The data must be given again exactly as written, with all images omitted.
● ● ● ●
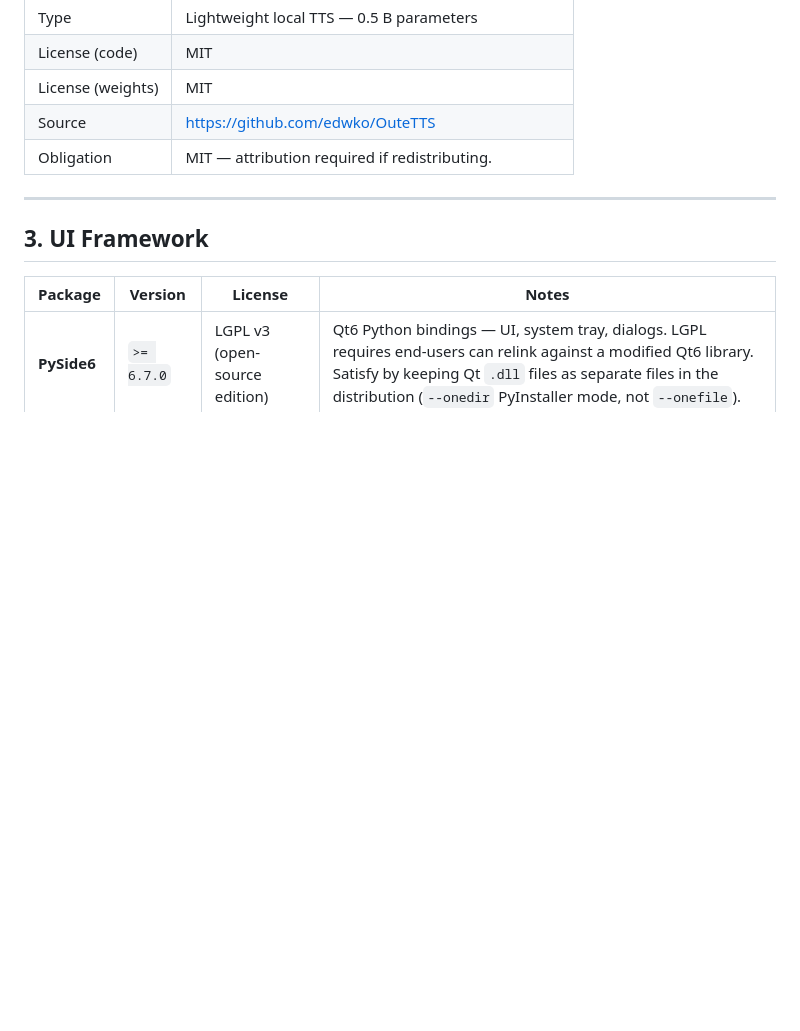
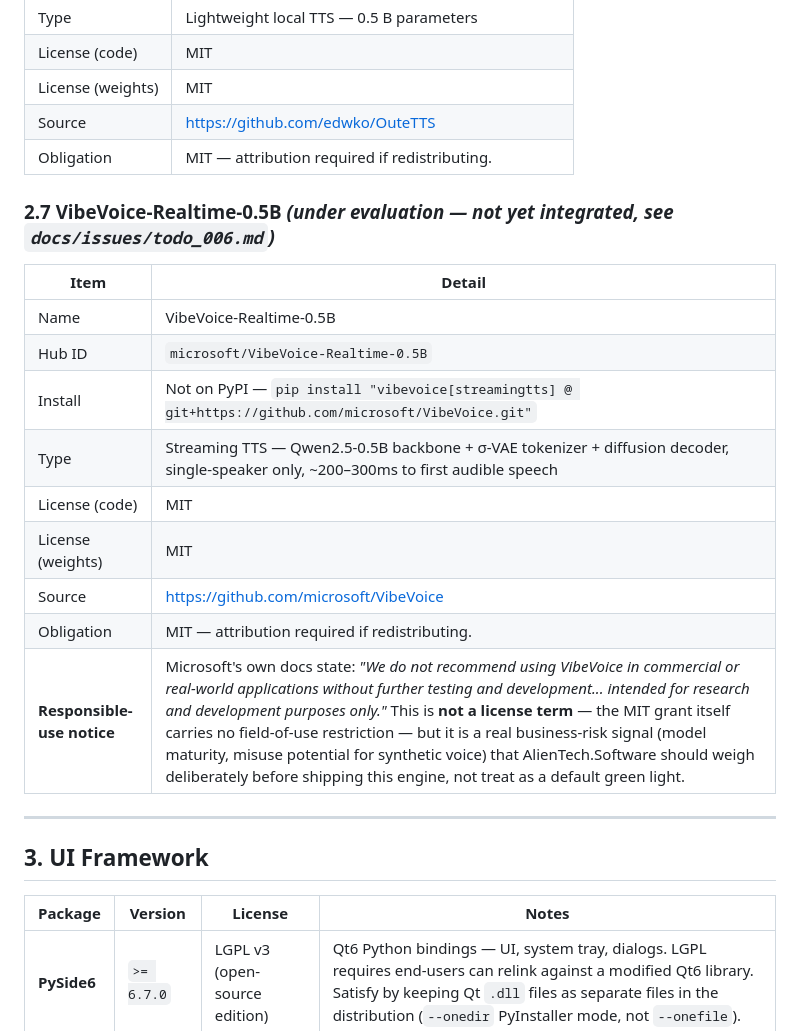
Before and after one commit to mameen/AlienVox, a Markdown page: 3P.md, the part around the change. Rendered like a GitHub page; blank space fills up the shorter version.

Commit message:
Add VibeVoice-Realtime-0.5B entry to 3P.md (under evaluation)
Documents license (MIT, verified from the actual LICENSE file text —
no field-of-use restriction) alongside Microsoft's non-binding
responsible-use disclaimer against commercial deployment, so the
business-risk call is visible wherever the other model notices are.

```diff
--- a/3P.md
+++ b/3P.md
@@ -100,6 +100,20 @@ Each model has its own open-source license for both the architecture code and th
 | Source | https://github.com/edwko/OuteTTS |
 | Obligation | MIT — attribution required if redistributing. |
 
+### 2.7 VibeVoice-Realtime-0.5B *(under evaluation — not yet integrated, see `docs/issues/todo_006.md`)*
+
+| Item | Detail |
+|---|---|
+| Name | VibeVoice-Realtime-0.5B |
+| Hub ID | `microsoft/VibeVoice-Realtime-0.5B` |
+| Install | Not on PyPI — `pip install "vibevoice[streamingtts] @ git+https://github.com/microsoft/VibeVoice.git"` |
+| Type | Streaming TTS — Qwen2.5-0.5B backbone + σ-VAE tokenizer + diffusion decoder, single-speaker only, ~200–300ms to first audible speech |
+| License (code) | MIT |
+| License (weights) | MIT |
+| Source | https://github.com/microsoft/VibeVoice |
+| Obligation | MIT — attribution required if redistributing. |
+| **Responsible-use notice** | Microsoft's own docs state: *"We do not recommend using VibeVoice in commercial or real-world applications without further testing and development... intended for research and development purposes only."* This is **not a license term** — the MIT grant itself carries no field-of-use restriction — but it is a real business-risk signal (model maturity, misuse potential for synthetic voice) that AlienTech.Software should weigh deliberately before shipping this engine, not treat as a default green light. |
+
 ---
 
 ## 3. UI Framework
```
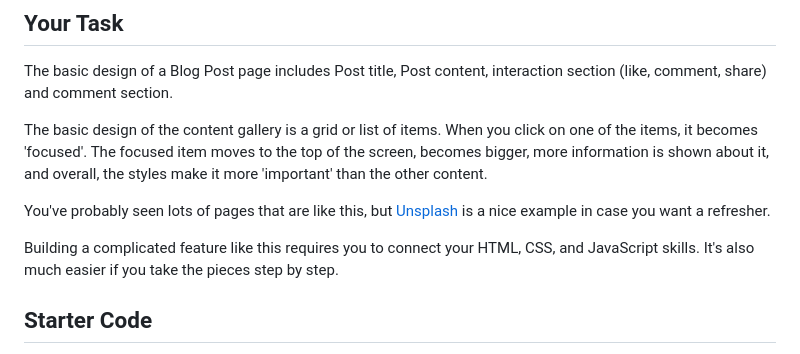
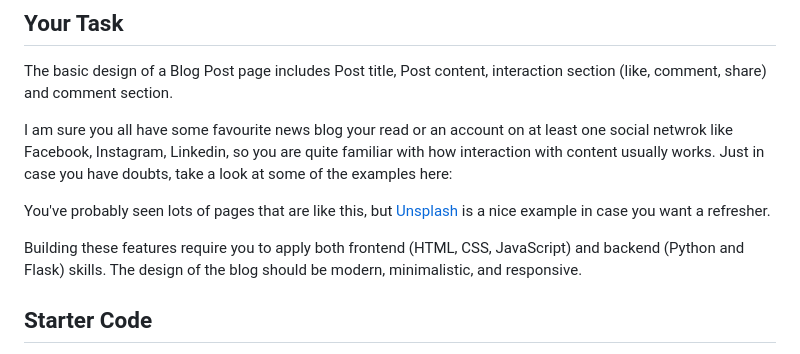
Before and after one commit to nadjazaric/curriculum-hometask, a Markdown page: README.md, the part around the change. GitHub-like rendering.

```diff
--- a/README.md
+++ b/README.md
@@ -10,11 +10,13 @@ As in any social network, comments section usually shows: content of the comment
 
 The basic design of a Blog Post page includes Post title, Post content, interaction section (like, comment, share) and comment section.
 
-The basic design of the content gallery is a grid or list of items. When you click on one of the items, it becomes 'focused'. The focused item moves to the top of the screen, becomes bigger, more information is shown about it, and overall, the styles make it more 'important' than the other content.
+I am sure you all have some favourite news blog your read or an account on at least one social netwrok like Facebook, Instagram, Linkedin, so you are quite familiar with how interaction with content usually works. Just in case you have doubts, take a look at some of the examples here:
+
 
 You've probably seen lots of pages that are like this, but [Unsplash](https://unsplash.com/s/photos/puppy) is a nice example in case you want a refresher.
 
-Building a complicated feature like this requires you to connect your HTML, CSS, and JavaScript skills. It's also much easier if you take the pieces step by step.
+Building these features require you to apply both frontend (HTML, CSS, JavaScript) and backend (Python and Flask) skills.
+The design of the blog should be modern, minimalistic, and responsive.
 
 ## Starter Code
 
```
● ● ● ●
[COMPLETED TASK]:
Before and after one commit to mameen/AlienVox, a Markdown page: 3P.md, the part around the change. Rendered like a GitHub page; blank space fills up the shorter version.

Commit message:
Add VibeVoice-Realtime-0.5B entry to 3P.md (under evaluation)
Documents license (MIT, verified from the actual LICENSE file text —
no field-of-use restriction) alongside Microsoft's non-binding
responsible-use disclaimer against commercial deployment, so the
business-risk call is visible wherever the other model notices are.

```diff
--- a/3P.md
+++ b/3P.md
@@ -100,6 +100,20 @@ Each model has its own open-source license for both the architecture code and th
 | Source | https://github.com/edwko/OuteTTS |
 | Obligation | MIT — attribution required if redistributing. |
 
+### 2.7 VibeVoice-Realtime-0.5B *(under evaluation — not yet integrated, see `docs/issues/todo_006.md`)*
+
+| Item | Detail |
+|---|---|
+| Name | VibeVoice-Realtime-0.5B |
+| Hub ID | `microsoft/VibeVoice-Realtime-0.5B` |
+| Install | Not on PyPI — `pip install "vibevoice[streamingtts] @ git+https://github.com/microsoft/VibeVoice.git"` |
+| Type | Streaming TTS — Qwen2.5-0.5B backbone + σ-VAE tokenizer + diffusion decoder, single-speaker only, ~200–300ms to first audible speech |
+| License (code) | MIT |
+| License (weights) | MIT |
+| Source | https://github.com/microsoft/VibeVoice |
+| Obligation | MIT — attribution required if redistributing. |
+| **Responsible-use notice** | Microsoft's own docs state: *"We do not recommend using VibeVoice in commercial or real-world applications without further testing and development... intended for research and development purposes only."* This is **not a license term** — the MIT grant itself carries no field-of-use restriction — but it is a real business-risk signal (model maturity, misuse potential for synthetic voice) that AlienTech.Software should weigh deliberately before shipping this engine, not treat as a default green light. |
+
 ---
 
 ## 3. UI Framework
```
Before and after one commit to nadjazaric/curriculum-hometask, a Markdown page: README.md, the part around the change. GitHub-like rendering.

```diff
--- a/README.md
+++ b/README.md
@@ -10,11 +10,13 @@ As in any social network, comments section usually shows: content of the comment
 
 The basic design of a Blog Post page includes Post title, Post content, interaction section (like, comment, share) and comment section.
 
-The basic design of the content gallery is a grid or list of items. When you click on one of the items, it becomes 'focused'. The focused item moves to the top of the screen, becomes bigger, more information is shown about it, and overall, the styles make it more 'important' than the other content.
+I am sure you all have some favourite news blog your read or an account on at least one social netwrok like Facebook, Instagram, Linkedin, so you are quite familiar with how interaction with content usually works. Just in case you have doubts, take a look at some of the examples here:
+
 
 You've probably seen lots of pages that are like this, but [Unsplash](https://unsplash.com/s/photos/puppy) is a nice example in case you want a refresher.
 
-Building a complicated feature like this requires you to connect your HTML, CSS, and JavaScript skills. It's also much easier if you take the pieces step by step.
+Building these features require you to apply both frontend (HTML, CSS, JavaScript) and backend (Python and Flask) skills.
+The design of the blog should be modern, minimalistic, and responsive.
 
 ## Starter Code
 
```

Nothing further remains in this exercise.